The man in charge of the campaign's finances, who has name suppression, said although Banks was the biggest contributor to the campaign, he had little to do with the finances.
"He was always kept at an arm's length from finances unless [the campaign] needed money," he said.
The man told the court that when he met with Banks so that he could sign the forms, Banks did not read them.
"He might have glanced at them but he didn't read them."
Banks' campaign had a target to reach $1 million in donations, but most were anonymous and the man in charge of finances said he had no knowledge of donations from Dotcom.
The man also added that the donations by Dotcom were made out on cheques from an affiliated company.
SkyCity officials, which also contributed to the campaign of Banks' rival, Len Brown, asked that their donation be entered anonymously.
Also in court yesterday, Dotcom said that Banks had asked him to split a $50,000 donation in two so that each cheque could be listed as anonymous.

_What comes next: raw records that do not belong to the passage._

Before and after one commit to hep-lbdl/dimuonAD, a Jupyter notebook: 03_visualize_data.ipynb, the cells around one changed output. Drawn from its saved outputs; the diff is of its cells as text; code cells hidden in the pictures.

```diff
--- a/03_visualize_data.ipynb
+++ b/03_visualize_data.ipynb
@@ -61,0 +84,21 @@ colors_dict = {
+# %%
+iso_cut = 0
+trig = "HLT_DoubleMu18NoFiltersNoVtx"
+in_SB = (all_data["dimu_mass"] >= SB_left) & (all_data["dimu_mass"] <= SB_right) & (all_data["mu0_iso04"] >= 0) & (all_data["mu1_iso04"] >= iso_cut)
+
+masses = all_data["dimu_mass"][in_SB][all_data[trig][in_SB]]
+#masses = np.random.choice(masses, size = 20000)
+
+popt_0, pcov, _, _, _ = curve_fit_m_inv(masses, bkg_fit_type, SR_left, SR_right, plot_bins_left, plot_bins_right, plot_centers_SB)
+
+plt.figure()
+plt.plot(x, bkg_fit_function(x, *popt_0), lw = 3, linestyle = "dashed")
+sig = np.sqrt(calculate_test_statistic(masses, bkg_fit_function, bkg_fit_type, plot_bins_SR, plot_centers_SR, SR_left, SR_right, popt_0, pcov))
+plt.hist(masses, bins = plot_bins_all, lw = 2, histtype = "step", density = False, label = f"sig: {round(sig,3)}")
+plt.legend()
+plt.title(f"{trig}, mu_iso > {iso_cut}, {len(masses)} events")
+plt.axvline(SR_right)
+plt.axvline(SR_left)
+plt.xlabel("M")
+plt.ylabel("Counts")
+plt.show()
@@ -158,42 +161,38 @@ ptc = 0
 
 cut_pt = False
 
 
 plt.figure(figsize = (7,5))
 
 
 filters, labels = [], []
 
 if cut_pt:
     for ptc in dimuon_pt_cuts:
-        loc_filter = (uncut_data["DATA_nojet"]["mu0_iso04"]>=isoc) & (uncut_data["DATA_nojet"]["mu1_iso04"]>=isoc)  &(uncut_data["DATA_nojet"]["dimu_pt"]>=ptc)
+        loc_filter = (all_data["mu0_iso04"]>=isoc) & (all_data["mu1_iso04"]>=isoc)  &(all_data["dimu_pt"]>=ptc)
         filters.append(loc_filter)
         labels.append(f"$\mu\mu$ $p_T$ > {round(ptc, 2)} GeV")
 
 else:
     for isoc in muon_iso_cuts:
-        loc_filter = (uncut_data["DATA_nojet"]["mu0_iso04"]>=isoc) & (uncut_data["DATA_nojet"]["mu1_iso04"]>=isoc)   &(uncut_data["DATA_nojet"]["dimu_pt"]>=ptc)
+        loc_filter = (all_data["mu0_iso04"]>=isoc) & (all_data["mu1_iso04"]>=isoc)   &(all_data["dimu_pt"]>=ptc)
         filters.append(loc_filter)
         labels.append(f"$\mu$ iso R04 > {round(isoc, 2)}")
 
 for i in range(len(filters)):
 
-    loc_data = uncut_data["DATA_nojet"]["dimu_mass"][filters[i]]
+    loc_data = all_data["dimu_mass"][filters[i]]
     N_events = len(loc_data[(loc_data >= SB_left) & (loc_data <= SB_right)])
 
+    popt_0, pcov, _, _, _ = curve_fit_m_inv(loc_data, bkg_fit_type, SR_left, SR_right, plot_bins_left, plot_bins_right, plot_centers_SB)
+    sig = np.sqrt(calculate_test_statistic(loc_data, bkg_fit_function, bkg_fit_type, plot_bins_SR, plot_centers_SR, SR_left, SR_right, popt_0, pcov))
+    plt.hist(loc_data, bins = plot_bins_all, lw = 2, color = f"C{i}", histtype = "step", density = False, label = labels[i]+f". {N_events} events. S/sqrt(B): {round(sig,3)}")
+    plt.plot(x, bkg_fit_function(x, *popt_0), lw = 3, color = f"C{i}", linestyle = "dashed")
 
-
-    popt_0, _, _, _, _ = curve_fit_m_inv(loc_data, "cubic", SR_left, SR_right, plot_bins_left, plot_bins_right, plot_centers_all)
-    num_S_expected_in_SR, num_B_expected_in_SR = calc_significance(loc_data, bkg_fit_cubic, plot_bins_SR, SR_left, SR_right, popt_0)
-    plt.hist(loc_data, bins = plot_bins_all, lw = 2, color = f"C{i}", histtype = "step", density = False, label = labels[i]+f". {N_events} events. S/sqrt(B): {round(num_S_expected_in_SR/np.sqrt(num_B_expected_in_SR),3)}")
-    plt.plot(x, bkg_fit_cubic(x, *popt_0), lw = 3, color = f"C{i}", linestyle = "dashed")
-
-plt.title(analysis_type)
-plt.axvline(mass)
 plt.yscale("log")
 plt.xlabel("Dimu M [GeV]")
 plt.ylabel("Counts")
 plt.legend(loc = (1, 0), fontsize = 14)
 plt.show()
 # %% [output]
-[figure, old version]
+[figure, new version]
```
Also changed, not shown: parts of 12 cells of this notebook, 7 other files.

"[Banks] suggested this to me and my reaction was 'why?'. I was offended, I don't mind if people know [about the donations]," Dotcom told the court.
He added that when he asked why the donations were to be listed as anonymous, Banks told him, "Kim, if I help you in the future it's better no-one knows about your donation".
Dotcom's bodyguard, Wayne Tempero, also gave evidence saying he'd accompanied a pilot to personally pick up Banks from Mechanics Bay in a helicopter to take him to the Dotcom mansion in Coatesville.
Banks denies any memory of the flight.
McCready also called Dotcom's lawyer, Greg Towers, and SkyCity chief executive and managing director Nigel Morrison to give evidence.
McCready claims Banks knew the donations were not anonymous and designating them as such was against the law.
He told the court yesterday that Banks could not distance himself from the responsibility by saying he did not read the forms.
"If you sign a document in a public position then you are culpable," he said.
- Fairfax Media